One Night In Pelican: Afro Modern Dreams 1974-77
The first compilation from South African vinyl re-issue specialists Matsuli Music – a journey through jazz, funk, fusion and disco, detailing the incredible story and sounds behind the Soweto nightclub during the height of apartheid
A night-time haunt in the backstreets of Soweto run by a well-known bootlegger should have been a prime zone for nefarious underworld activities. Instead, it nurtured an underground of a different kind. Soon after its opening in 1973, Club Pelican became a spot where musicians steeped in the tradition of South African jazz began to cook up experimental sounds inspired by communion, competition and the movements in funk and soul blowing in from the West. Located in an industrial park on the western edge of Orlando East, Soweto, Club Pelican was off the beaten track, among a matrix of railway and industrial infrastructure. In a different time and place, this would have been a prototypical nightclub location, except there was no local precedent to follow. This was Soweto’s first night club.
In the intervening years, this location has served to heighten the now-defunct spot’s legendary status as a singular venue, one that ruled the night in the Seventies. Initially called Lucky’s and established in 1973, the Pelican’s impact on the Soweto cultural landscape was immediate. Lorded over by a charismatic figure known as Lucky Michaels, the club became the jewel in a nondescript collection of family businesses. It boasted a diverse pool of talent in its succession of house bands and an A-list of ghetto-fabulous singers as
its cabaret stars. Its VIP section was a veritable who’s who of Soweto society and its stage, hosting a mix of the day’s pop culture infused with the creativity and individual histories of the musicians, the Pelican filled a live music vacuum.
One Night in Pelican captures the halcyon seventies period with a single nightclub embodying an indomitable spirit of its troubadour players. While schooled and rooted in “standards” and local forms, the music could take any direction, at a moment’s notice.
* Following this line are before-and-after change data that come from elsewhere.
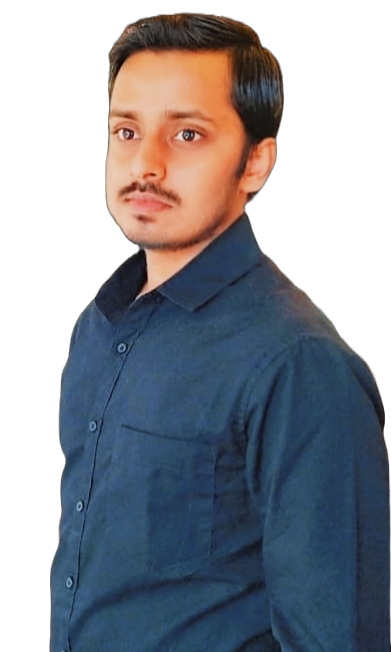
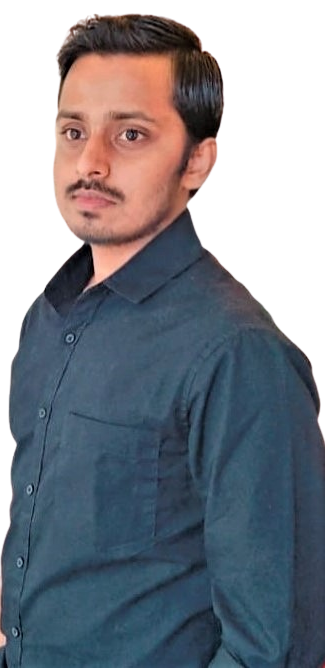
home section image changed and edited

diff --git a/src/components/home/index.module.scss b/src/components/home/index.module.scss
@@ -172,12 +172,12 @@
 
 .blob-Myimages1 {
   position: relative;
-  width: 53%;
+  width: 43%;
   margin-top: 2.5%;
   padding: 0;
   z-index: 2;
   transition: 0.8s;
-  border-radius: 0px 0px 50px 98px;
+  border-radius: 0px 0px 50px 58px;
 }
 .blob-Myimages1:hover {
   cursor: pointer;
@@ -187,12 +187,12 @@
 
 @media screen and (max-width: 1450px) {
   .blob-Myimages1 {
-    width: 56%;
+    width: 46%;
   }
 }
 @media screen and (max-width: 1380px) {
   .blob-Myimages1 {
-    width: 58%;
+    width: 48%;
     margin-top: 3.5%;
   }
   .blob-images2 {
@@ -204,7 +204,7 @@
 }
 @media screen and (max-width: 1280px) {
   .blob-Myimages1 {
-    width: 60%;
+    width: 50%;
   }
   .blob-images2 {
     width: 83%;
@@ -228,7 +228,7 @@
 
 @media screen and (max-width: 1215px) {
   .blob-Myimages1 {
-    width: 63%;
+    width: 53%;
     margin-top: 4.3%;
   }
   .blob-images2 {
@@ -241,7 +241,7 @@
 
 @media screen and (max-width: 1110px) {
   .blob-Myimages1 {
-    width: 69%;
+    width: 59%;
     // width: 58%;
   }
   .blob-images2 {
@@ -257,7 +257,7 @@
     margin-top: 7%;
   }
   .blob-Myimages1 {
-    width: 74%;
+    width: 54%;
     // width: 58%;
   }
   .blob-images2 {
@@ -270,7 +270,7 @@
 
 @media screen and (max-width: 1010px) {
   .blob-Myimages1 {
-    width: 75%;
+    width: 65%;
     margin-top: 3%;
     // width: 60%;
   }
@@ -287,7 +287,7 @@
     padding-top: 5%;
   }
   .blob-Myimages1 {
-    width: 78%;
+    width: 68%;
   }
   .blob-images2 {
     width: 87%;
@@ -302,7 +302,7 @@
     padding-top: 9%;
   }
   .blob-Myimages1 {
-    width: 64%;
+    width: 70%;
   }
   .blob-images2 {
     width: 88%;
@@ -317,7 +317,7 @@
     padding-top: 10%;
   }
   .blob-Myimages1 {
-    width: 65%;
+    width: 75%;
   }
   .blob-images2 {
     width: 89%;
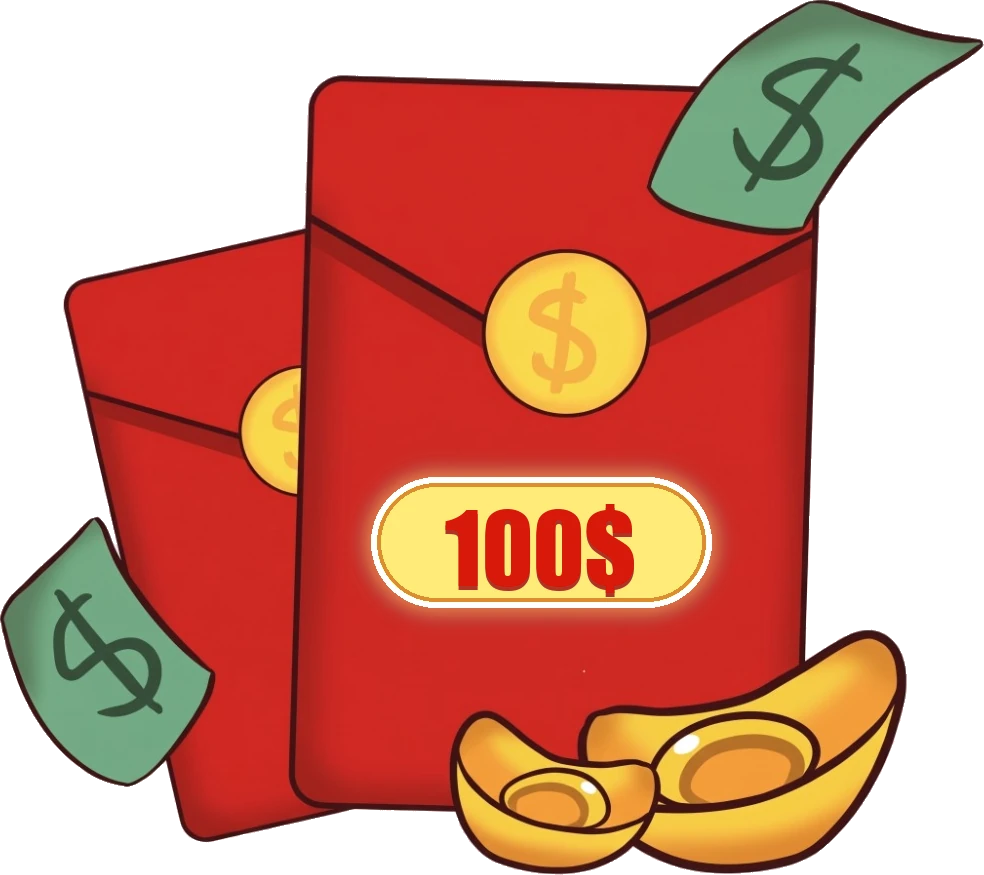
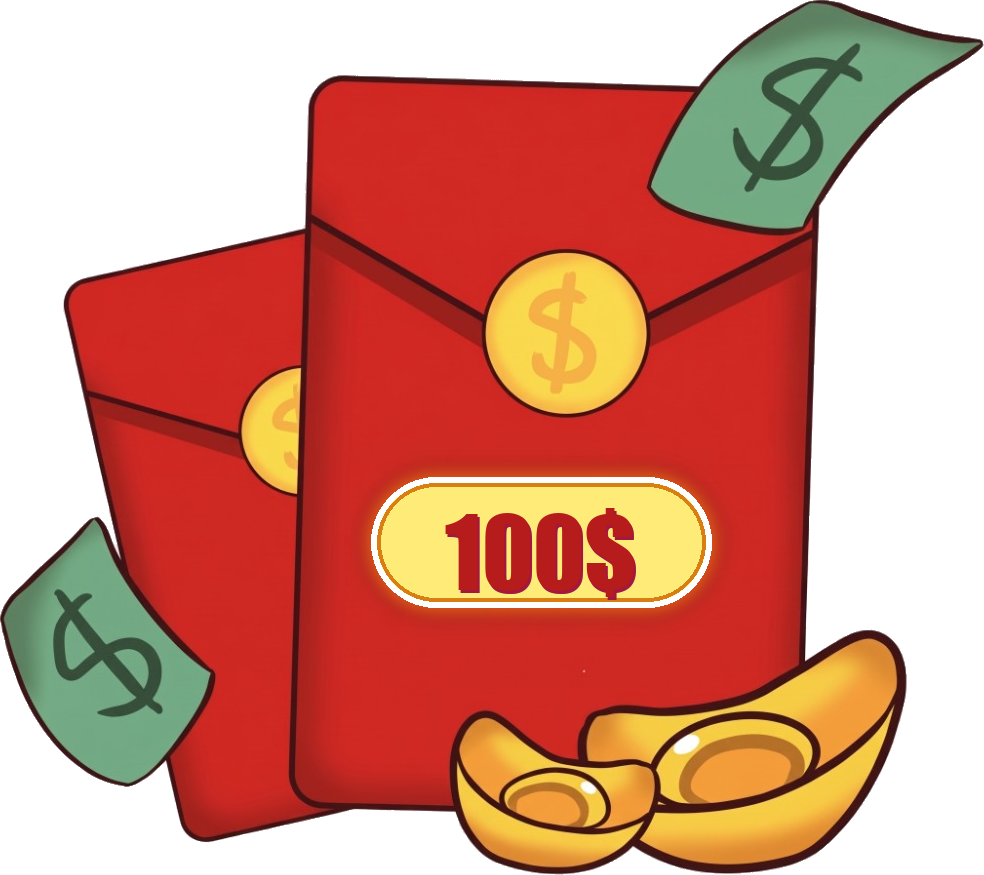
fix(angpao): regenerate 20$, 50$, 100$ angpaos from exact original user asset with identical gold pill badge design

Changed region(s): [[0.3659, 0.5246, 0.7317, 0.7097]]

diff --git a/index.html b/index.html
@@ -152,7 +152,7 @@
 
   </div> <!-- End Mobile Stage (9:16) -->
 
-  <script src="js/scratch.js?v=64"></script>
+  <script src="js/scratch.js?v=65"></script>
 </body>
 
 </html>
This compilation features all the key groups and players of the time: Abacothozi, Almon Memela’s Soweto, The Black Pages, Dick Khoza and the Afro Pedlars, The Drive, Ensemble of Rhythm and Art , The Headquarters, Makhona Zonke Band, the Shyannes and Spirits Rejoice.’